### What is needed
The answer should consist of each line below that contains the word "justify".

User interface change data:
⟨

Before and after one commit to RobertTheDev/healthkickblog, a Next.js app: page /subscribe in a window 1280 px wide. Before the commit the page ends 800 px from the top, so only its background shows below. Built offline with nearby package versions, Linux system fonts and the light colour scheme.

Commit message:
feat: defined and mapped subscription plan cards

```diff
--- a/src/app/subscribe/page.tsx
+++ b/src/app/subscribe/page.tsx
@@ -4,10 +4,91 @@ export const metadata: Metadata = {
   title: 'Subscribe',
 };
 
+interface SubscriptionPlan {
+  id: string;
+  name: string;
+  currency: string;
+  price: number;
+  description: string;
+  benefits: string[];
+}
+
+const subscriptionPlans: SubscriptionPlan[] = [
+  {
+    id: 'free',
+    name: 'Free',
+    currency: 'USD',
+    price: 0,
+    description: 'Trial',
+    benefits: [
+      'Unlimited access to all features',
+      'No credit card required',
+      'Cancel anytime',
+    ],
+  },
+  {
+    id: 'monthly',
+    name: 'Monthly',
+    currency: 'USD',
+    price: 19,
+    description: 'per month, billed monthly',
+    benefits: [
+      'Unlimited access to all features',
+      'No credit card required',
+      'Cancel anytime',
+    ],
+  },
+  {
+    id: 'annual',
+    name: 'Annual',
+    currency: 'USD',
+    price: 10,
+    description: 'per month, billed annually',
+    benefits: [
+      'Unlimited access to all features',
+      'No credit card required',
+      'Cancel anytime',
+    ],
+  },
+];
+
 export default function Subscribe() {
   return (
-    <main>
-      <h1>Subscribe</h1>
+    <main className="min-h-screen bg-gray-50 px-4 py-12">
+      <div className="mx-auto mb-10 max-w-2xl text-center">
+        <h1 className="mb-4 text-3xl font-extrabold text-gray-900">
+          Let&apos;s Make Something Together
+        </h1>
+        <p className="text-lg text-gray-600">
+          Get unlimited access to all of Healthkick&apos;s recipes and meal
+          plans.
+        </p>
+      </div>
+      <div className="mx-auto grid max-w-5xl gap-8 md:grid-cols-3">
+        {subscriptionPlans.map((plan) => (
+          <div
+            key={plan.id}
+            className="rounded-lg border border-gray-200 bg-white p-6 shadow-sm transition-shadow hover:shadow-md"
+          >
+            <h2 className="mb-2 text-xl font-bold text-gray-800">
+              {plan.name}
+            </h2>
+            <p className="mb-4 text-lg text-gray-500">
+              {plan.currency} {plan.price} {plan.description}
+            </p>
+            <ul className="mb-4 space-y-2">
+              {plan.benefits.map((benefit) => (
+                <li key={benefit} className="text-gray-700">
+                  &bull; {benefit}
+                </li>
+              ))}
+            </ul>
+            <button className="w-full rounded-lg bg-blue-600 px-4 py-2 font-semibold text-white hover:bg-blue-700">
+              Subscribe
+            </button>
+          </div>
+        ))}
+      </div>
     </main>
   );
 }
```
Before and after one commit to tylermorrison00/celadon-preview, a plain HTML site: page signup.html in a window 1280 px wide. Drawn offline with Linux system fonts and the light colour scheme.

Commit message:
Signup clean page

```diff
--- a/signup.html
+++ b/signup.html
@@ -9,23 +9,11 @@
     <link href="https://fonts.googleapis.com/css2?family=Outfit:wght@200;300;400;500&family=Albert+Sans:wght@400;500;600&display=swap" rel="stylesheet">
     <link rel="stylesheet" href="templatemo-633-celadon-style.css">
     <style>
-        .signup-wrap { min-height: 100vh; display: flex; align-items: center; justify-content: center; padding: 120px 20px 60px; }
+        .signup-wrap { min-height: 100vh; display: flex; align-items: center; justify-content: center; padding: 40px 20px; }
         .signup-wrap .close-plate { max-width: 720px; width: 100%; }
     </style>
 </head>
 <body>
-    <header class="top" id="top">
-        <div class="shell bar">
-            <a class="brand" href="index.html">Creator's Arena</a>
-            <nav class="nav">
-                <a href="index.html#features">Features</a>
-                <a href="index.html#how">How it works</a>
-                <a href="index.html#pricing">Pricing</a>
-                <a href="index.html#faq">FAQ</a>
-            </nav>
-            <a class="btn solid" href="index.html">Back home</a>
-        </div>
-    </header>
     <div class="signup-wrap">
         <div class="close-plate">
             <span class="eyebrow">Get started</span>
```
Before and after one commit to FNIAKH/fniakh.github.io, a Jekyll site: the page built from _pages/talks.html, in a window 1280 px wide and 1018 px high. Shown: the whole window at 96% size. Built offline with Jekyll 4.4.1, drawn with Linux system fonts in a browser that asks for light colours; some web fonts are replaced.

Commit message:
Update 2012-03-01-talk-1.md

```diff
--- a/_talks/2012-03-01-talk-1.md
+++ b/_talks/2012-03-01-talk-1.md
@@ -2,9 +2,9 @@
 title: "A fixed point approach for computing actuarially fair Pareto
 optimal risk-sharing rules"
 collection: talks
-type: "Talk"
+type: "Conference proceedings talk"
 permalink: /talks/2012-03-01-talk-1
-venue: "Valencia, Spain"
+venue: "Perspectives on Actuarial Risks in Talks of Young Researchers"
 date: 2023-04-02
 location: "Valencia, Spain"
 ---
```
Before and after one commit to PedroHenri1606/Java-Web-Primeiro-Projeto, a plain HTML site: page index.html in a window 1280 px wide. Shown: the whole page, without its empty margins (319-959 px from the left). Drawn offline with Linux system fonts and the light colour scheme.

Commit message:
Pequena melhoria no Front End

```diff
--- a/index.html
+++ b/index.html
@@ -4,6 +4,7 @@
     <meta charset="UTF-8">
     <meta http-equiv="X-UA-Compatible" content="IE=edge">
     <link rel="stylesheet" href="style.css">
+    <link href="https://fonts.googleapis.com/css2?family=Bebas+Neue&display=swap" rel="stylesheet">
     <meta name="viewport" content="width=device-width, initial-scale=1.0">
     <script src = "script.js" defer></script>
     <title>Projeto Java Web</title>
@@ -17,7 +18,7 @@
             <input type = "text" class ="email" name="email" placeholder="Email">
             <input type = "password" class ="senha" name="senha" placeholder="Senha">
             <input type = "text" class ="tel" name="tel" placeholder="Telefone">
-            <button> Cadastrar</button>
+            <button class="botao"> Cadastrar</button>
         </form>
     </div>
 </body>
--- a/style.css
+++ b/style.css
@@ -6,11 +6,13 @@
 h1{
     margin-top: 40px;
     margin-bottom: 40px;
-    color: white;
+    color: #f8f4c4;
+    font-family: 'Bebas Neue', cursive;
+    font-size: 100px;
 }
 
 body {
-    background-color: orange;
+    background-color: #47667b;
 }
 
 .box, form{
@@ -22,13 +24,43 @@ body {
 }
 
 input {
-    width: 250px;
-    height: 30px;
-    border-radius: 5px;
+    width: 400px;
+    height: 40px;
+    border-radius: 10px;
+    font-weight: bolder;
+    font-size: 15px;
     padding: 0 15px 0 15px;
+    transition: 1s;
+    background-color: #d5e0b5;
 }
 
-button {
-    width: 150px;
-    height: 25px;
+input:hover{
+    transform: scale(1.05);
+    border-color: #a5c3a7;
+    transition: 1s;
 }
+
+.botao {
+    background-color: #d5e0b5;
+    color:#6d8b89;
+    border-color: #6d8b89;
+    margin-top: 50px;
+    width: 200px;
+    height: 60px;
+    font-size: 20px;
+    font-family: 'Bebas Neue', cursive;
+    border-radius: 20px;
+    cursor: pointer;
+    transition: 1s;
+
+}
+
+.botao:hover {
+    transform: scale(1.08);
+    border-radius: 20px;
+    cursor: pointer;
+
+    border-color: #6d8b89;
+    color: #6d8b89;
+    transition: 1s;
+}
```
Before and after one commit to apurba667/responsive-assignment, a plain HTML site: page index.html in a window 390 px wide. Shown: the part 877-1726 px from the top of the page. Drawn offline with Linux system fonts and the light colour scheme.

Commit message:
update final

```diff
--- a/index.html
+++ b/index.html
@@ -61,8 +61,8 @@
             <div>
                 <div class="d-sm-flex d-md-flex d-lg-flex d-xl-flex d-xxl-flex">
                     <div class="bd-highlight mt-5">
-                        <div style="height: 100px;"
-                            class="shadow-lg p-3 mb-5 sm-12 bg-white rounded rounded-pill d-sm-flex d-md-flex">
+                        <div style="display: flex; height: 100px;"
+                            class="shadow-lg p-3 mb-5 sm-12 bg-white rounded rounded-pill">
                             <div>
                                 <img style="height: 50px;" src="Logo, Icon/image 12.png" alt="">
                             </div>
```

⟩

### Answer section
-        .signup-wrap { min-height: 100vh; display: flex; align-items: center; justify-content: center; padding: 120px 20px 60px; }
+        .signup-wrap { min-height: 100vh; display: flex; align-items: center; justify-content: center; padding: 40px 20px; }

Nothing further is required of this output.